Task item:
Set down, word for word, each line from the top of the data through the line that has "First line of"; omit every picture.

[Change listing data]
┌──

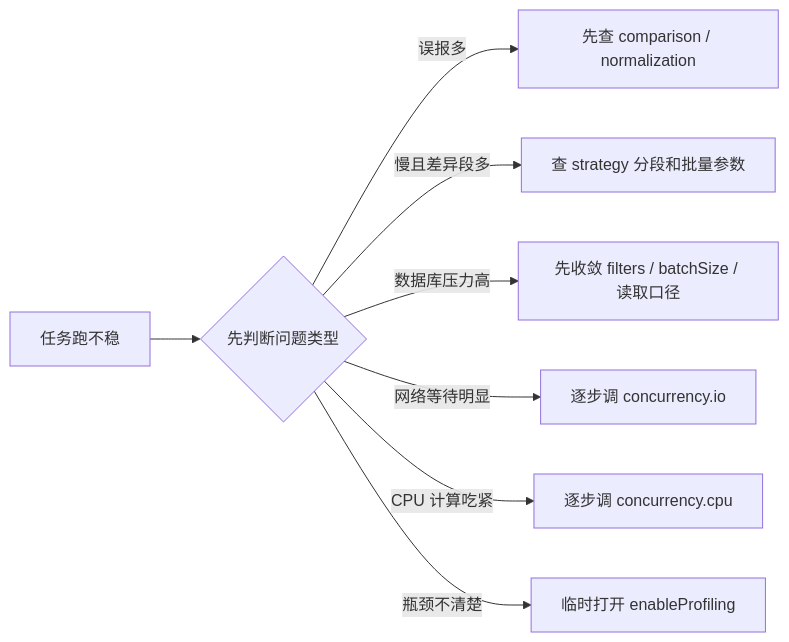
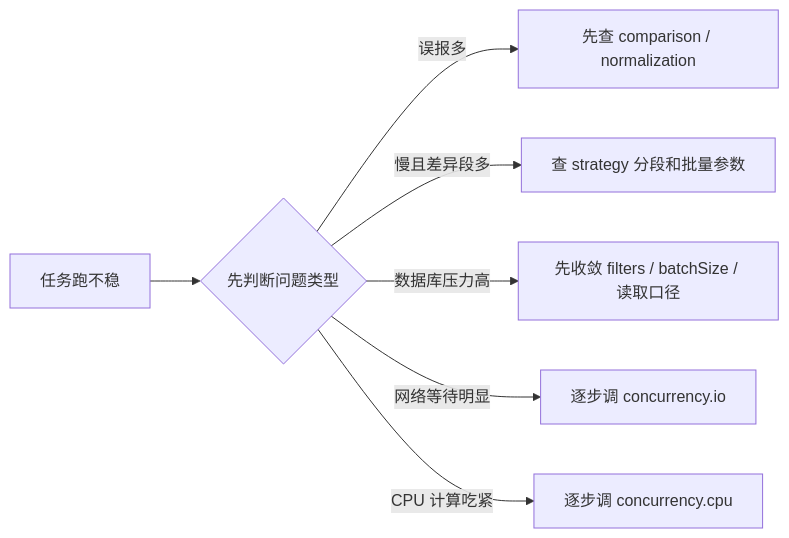
Before and after one commit to xiaoyao0120/consilens: the second of 2 diagrams in website/配置讲解/03-让任务跑得稳：strategy、normalization 与 concurrency.md, drawn with Mermaid. The commit also changed other lines of this file and 98 other files, not shown here.

First line of the commit message:
docs(examples): 移除已删除的 enableProfiling 并同步文档

````diff
--- a/website/配置讲解/03-让任务跑得稳：strategy、normalization 与 concurrency.md
+++ b/website/配置讲解/03-让任务跑得稳：strategy、normalization 与 concurrency.md
@@ -294,10 +292,9 @@
 ```mermaid
 flowchart LR
     A["任务跑不稳"] --> B{"先判断问题类型"}
     B -->|误报多| C["先查 comparison / normalization"]
     B -->|慢且差异段多| D["查 strategy 分段和批量参数"]
     B -->|数据库压力高| E["先收敛 filters / batchSize / 读取口径"]
     B -->|网络等待明显| F["逐步调 concurrency.io"]
     B -->|CPU 计算吃紧| G["逐步调 concurrency.cpu"]
-    B -->|瓶颈不清楚| H["临时打开 enableProfiling"]
 ```
````
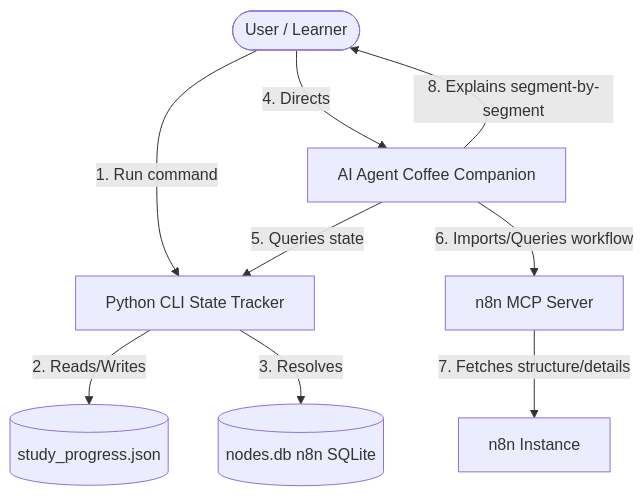
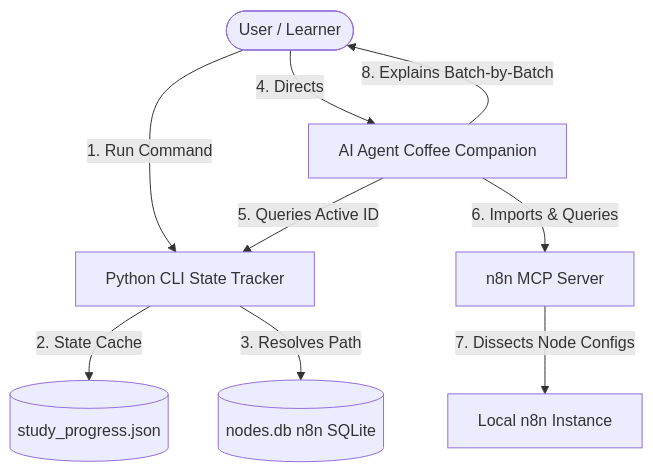
Before and after one commit to aim9sour/n8n-study-companion: the diagram in README.md, drawn with Mermaid. The commit also changed other lines of this file, not shown here.

Commit message:
Docs: Refactor README to high-impact English and update compatible MCP clients list

````diff
--- a/README.md
+++ b/README.md
@@ -11,11 +34,11 @@
 ```mermaid
 graph TD
-    User([User / Learner]) -->|1. Run command| CLI[Python CLI State Tracker]
-    CLI -->|2. Reads/Writes| JSON[(study_progress.json)]
-    CLI -->|3. Resolves| DB[(nodes.db n8n SQLite)]
+    User([User / Learner]) -->|1. Run Command| CLI[Python CLI State Tracker]
+    CLI -->|2. State Cache| JSON[(study_progress.json)]
+    CLI -->|3. Resolves Path| DB[(nodes.db n8n SQLite)]
     User -->|4. Directs| AI[AI Agent Coffee Companion]
-    AI -->|5. Queries state| CLI
-    AI -->|6. Imports/Queries workflow| MCP[n8n MCP Server]
-    MCP -->|7. Fetches structure/details| n8n[n8n Instance]
-    AI -->|8. Explains segment-by-segment| User
+    AI -->|5. Queries Active ID| CLI
+    AI -->|6. Imports & Queries| MCP[n8n MCP Server]
+    MCP -->|7. Dissects Node Configs| n8n[Local n8n Instance]
+    AI -->|8. Explains Batch-by-Batch| User
 ```
````
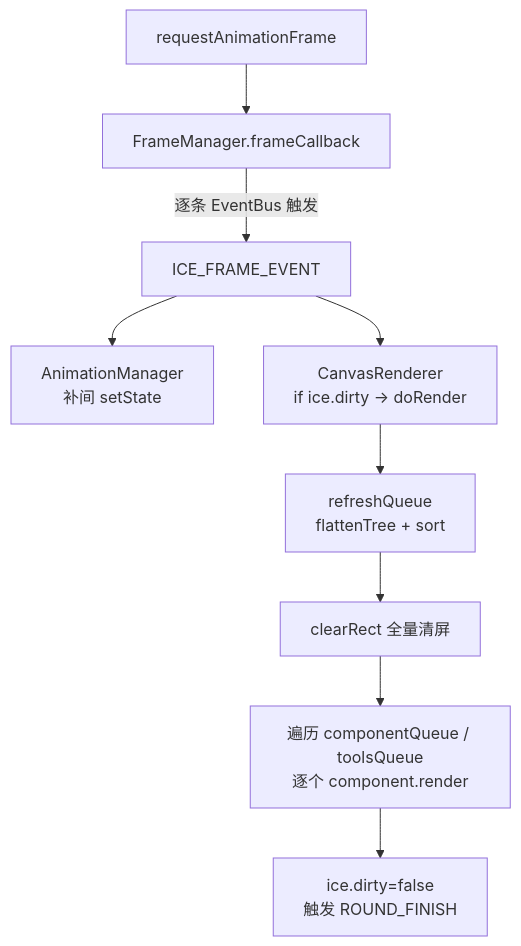
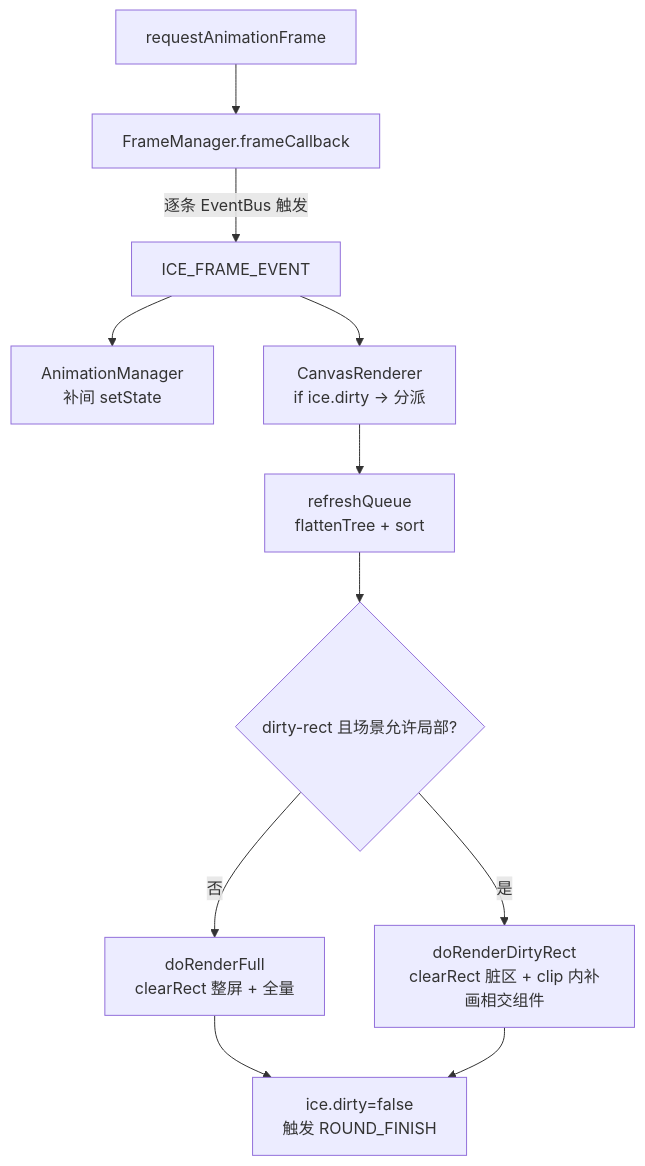
Before and after one commit to ice-render/ice-render: the diagram in docs/architecture/01-runtime.md, drawn with Mermaid. The commit also changed other lines of this file and 14 other files, not shown here.

````diff
--- a/docs/architecture/01-runtime.md
+++ b/docs/architecture/01-runtime.md
@@ -20,11 +20,13 @@
 ```mermaid
 graph TD
     RAF[requestAnimationFrame] --> FM[FrameManager.frameCallback]
     FM -- "逐条 EventBus 触发" --> EB[ICE_FRAME_EVENT]
     EB --> AM[AnimationManager<br/>补间 setState]
-    EB --> CR[CanvasRenderer<br/>if ice.dirty → doRender]
+    EB --> CR[CanvasRenderer<br/>if ice.dirty → 分派]
     CR --> Q[refreshQueue<br/>flattenTree + sort]
-    Q --> CLR[clearRect 全量清屏]
-    CLR --> LOOP[遍历 componentQueue / toolsQueue<br/>逐个 component.render]
-    LOOP --> FIN[ice.dirty=false<br/>触发 ROUND_FINISH]
+    Q --> MODE{dirty-rect 且场景允许局部?}
+    MODE -- 否 --> F[doRenderFull<br/>clearRect 整屏 + 全量]
+    MODE -- 是 --> P[doRenderDirtyRect<br/>clearRect 脏区 + clip 内补画相交组件]
+    F --> FIN[ice.dirty=false<br/>触发 ROUND_FINISH]
+    P --> FIN
 ```
````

└──

Solution:
Before and after one commit to xiaoyao0120/consilens: the second of 2 diagrams in website/配置讲解/03-让任务跑得稳：strategy、normalization 与 concurrency.md, drawn with Mermaid. The commit also changed other lines of this file and 98 other files, not shown here.

First line of the commit message:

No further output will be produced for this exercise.